Among the entries that follow, find the lines containing the string "value" and copy them.

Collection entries
*** Block opens ***
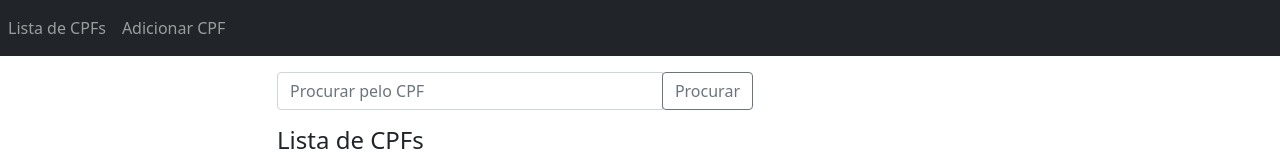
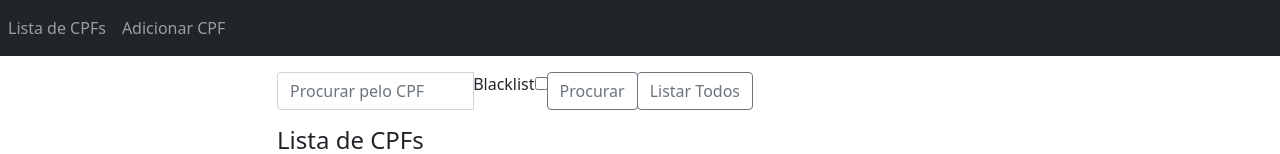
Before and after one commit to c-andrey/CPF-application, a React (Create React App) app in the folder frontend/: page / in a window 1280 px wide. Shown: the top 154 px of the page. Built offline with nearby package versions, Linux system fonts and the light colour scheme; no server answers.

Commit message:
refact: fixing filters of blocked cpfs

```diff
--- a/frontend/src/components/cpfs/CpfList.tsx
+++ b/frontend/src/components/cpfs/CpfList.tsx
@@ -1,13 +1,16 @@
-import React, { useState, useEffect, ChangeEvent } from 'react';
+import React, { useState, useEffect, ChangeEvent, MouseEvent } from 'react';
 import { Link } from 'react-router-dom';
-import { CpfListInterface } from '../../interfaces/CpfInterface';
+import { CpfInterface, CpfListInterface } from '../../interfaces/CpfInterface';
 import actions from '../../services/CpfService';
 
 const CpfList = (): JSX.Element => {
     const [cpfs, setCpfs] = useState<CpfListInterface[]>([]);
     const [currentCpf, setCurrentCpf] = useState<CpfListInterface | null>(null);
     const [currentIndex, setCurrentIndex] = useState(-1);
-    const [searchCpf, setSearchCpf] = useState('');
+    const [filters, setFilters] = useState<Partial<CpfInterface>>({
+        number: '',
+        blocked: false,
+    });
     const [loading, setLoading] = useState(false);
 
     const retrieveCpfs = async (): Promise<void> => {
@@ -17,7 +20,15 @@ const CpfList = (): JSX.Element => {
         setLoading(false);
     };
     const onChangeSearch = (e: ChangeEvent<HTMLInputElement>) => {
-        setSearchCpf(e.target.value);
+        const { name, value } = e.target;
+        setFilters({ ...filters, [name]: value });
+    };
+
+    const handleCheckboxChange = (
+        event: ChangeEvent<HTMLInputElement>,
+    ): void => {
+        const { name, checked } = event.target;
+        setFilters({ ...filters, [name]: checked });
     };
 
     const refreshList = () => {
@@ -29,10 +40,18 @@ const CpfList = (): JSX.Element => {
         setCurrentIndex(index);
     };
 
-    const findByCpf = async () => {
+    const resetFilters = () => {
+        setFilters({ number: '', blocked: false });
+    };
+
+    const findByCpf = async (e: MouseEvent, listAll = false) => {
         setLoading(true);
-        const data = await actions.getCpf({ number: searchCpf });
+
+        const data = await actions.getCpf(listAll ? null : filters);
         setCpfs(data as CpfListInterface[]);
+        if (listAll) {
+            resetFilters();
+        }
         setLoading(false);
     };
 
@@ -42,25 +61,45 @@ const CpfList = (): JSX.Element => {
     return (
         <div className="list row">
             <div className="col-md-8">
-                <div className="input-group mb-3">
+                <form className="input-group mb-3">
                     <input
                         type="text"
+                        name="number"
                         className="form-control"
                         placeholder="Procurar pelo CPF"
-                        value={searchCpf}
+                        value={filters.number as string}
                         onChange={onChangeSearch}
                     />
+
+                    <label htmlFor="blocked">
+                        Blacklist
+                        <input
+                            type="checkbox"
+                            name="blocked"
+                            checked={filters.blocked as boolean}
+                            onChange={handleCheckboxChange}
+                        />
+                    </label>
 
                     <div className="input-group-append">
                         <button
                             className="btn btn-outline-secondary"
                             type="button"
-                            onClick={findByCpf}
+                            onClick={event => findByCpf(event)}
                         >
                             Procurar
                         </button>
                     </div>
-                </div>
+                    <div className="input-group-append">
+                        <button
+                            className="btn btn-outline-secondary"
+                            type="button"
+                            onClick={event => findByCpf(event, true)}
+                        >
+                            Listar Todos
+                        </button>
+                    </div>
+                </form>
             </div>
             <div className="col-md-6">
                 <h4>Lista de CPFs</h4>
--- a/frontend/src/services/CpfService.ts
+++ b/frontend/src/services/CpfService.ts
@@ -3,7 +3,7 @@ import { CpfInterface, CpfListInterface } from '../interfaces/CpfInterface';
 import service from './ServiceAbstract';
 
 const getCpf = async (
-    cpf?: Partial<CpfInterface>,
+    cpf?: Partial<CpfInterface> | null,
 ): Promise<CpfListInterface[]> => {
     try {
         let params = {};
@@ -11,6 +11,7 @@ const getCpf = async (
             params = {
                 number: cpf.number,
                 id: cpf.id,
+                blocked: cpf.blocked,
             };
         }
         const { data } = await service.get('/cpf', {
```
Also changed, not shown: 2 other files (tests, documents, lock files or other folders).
*** Block closes ***
*** Block opens ***
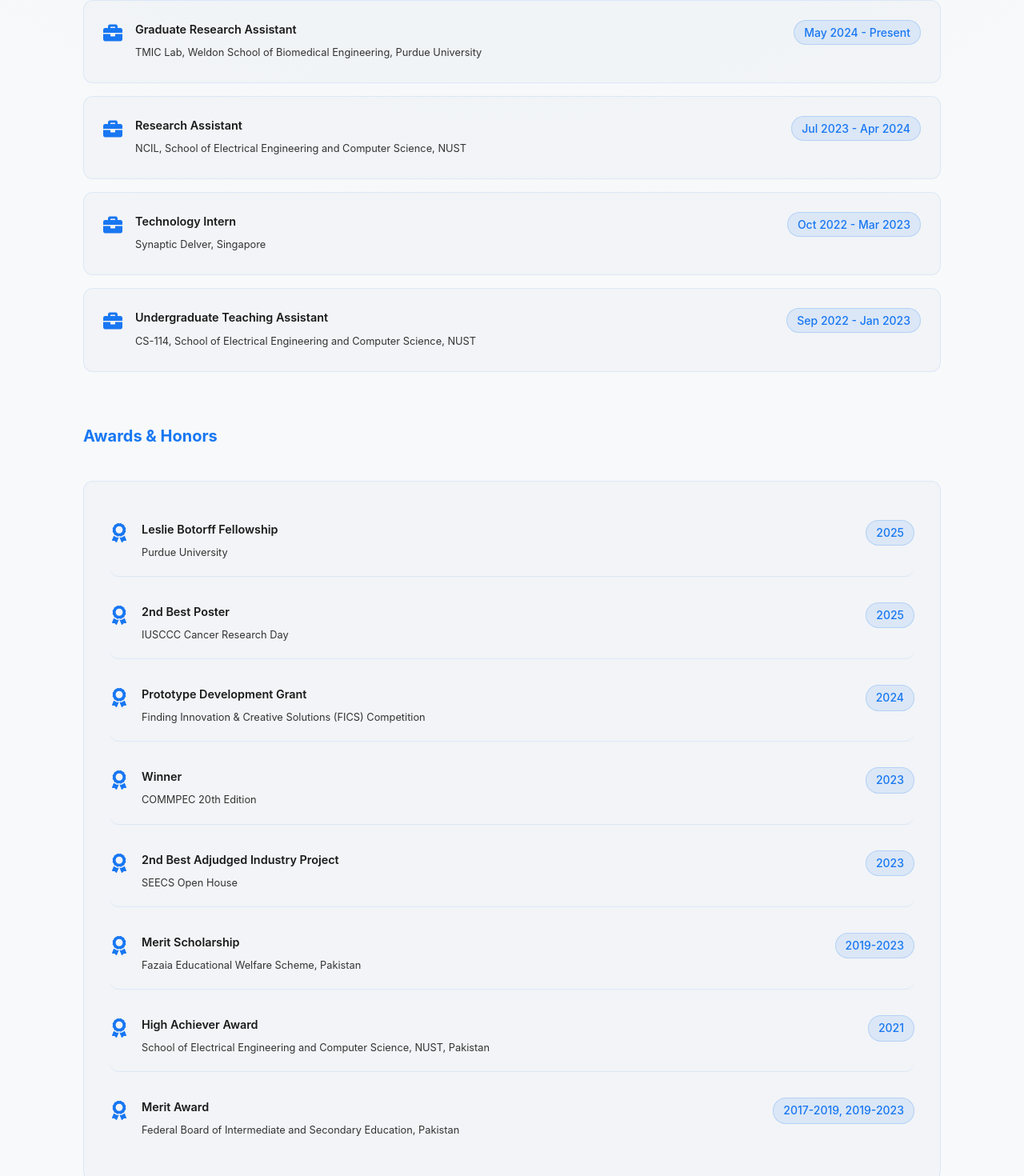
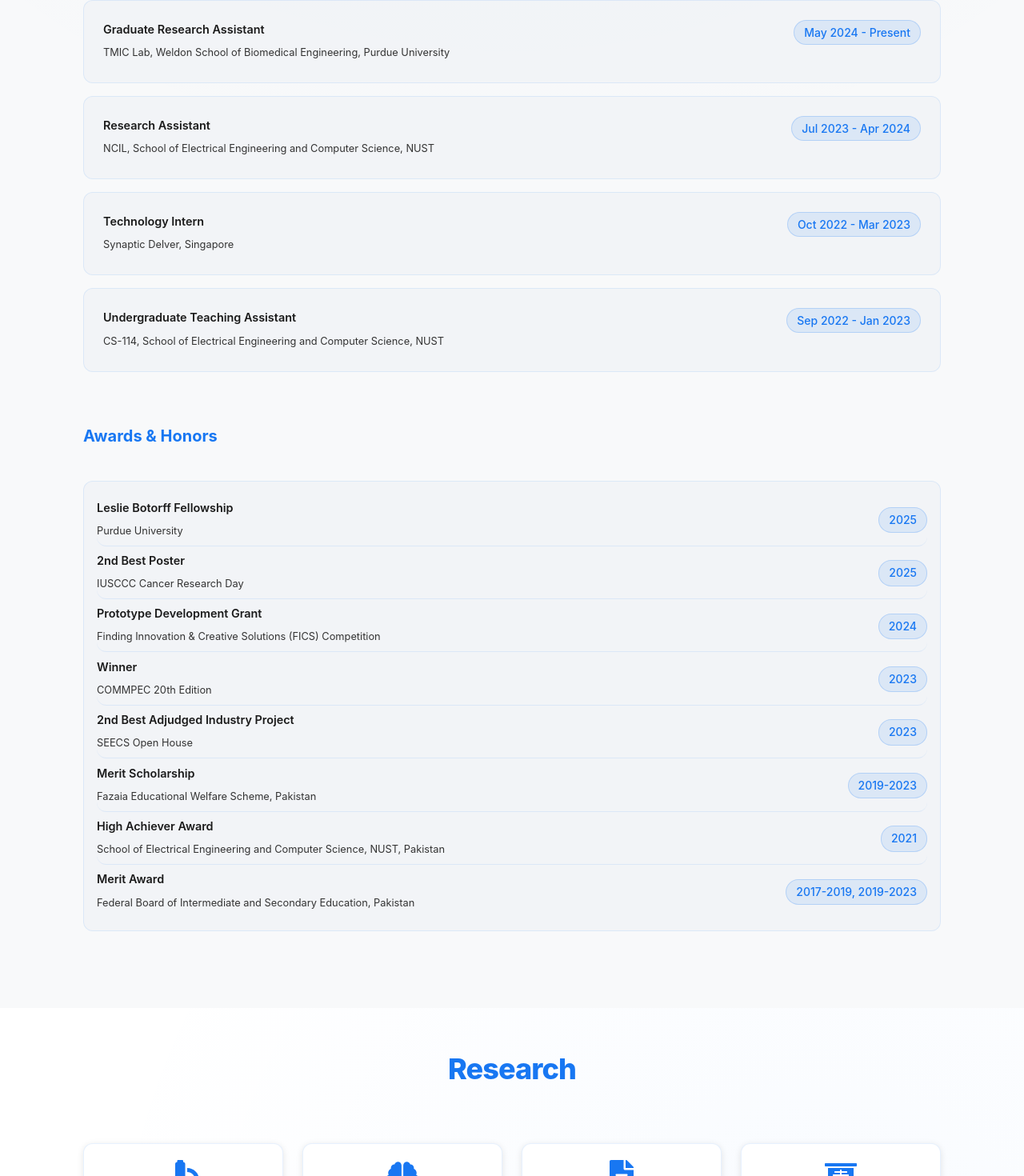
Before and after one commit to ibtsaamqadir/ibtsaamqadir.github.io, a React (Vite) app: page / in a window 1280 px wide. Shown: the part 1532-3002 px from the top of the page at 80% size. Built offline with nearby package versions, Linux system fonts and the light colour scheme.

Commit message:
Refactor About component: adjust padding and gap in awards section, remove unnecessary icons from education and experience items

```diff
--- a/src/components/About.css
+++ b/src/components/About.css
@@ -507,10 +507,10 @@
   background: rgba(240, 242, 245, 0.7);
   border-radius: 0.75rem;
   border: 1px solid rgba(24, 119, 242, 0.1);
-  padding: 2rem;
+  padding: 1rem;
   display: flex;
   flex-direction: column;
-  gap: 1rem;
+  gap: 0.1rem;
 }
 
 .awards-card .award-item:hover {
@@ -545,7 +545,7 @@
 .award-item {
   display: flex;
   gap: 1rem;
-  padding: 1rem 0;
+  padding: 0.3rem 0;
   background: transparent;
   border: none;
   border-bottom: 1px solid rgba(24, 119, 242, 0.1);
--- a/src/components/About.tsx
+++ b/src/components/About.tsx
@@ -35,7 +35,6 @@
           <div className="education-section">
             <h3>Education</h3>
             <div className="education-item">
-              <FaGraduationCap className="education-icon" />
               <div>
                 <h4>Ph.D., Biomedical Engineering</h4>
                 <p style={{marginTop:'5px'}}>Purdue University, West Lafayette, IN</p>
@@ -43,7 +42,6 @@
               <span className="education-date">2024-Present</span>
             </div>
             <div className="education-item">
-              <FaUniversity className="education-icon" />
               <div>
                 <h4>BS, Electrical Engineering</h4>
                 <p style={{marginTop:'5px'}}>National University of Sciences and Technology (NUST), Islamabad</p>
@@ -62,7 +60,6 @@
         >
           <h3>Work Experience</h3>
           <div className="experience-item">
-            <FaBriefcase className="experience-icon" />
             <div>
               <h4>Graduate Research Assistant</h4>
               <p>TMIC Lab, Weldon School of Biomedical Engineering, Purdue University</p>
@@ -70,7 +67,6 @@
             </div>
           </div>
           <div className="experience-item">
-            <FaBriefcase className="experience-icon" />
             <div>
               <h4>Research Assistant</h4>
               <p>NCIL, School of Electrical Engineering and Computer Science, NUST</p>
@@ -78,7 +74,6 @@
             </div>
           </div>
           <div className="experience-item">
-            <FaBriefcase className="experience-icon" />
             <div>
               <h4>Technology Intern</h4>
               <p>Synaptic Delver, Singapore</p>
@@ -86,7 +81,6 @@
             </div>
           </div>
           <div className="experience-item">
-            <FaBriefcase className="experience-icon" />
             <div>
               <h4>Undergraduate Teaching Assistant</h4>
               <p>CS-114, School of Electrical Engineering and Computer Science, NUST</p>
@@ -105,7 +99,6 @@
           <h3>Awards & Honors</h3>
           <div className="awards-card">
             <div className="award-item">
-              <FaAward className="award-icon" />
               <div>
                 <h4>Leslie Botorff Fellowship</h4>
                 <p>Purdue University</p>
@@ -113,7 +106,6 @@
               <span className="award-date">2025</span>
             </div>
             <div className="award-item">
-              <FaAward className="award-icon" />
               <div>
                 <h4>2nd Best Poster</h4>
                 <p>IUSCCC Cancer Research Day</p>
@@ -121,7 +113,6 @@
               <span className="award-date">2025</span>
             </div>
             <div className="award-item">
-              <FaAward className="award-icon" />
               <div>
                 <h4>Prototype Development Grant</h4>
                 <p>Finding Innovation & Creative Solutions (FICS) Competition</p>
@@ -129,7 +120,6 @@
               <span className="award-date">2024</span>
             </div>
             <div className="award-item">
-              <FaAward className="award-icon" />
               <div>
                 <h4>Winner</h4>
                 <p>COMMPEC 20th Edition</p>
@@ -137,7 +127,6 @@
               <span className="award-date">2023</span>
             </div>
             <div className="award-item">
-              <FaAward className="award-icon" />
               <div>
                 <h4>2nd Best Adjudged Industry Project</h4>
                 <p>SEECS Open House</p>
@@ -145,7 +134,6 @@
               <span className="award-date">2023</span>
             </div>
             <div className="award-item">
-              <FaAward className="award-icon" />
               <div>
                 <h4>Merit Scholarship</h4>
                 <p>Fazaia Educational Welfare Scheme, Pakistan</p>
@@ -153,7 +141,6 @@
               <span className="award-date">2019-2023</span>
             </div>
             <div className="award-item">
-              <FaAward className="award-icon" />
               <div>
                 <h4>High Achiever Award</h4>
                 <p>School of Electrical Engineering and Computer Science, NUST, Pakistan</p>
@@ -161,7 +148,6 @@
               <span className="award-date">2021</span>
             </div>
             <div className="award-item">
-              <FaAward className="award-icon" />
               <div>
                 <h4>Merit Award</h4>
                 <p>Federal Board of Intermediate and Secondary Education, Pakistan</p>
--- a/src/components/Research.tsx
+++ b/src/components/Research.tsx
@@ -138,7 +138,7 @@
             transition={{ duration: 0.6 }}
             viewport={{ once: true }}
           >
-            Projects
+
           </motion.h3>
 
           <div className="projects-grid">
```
*** Block closes ***
-- Answer to the problem --
-        setSearchCpf(e.target.value);
+        const { name, value } = e.target;
+        setFilters({ ...filters, [name]: value });
-                        value={searchCpf}
+                        value={filters.number as string}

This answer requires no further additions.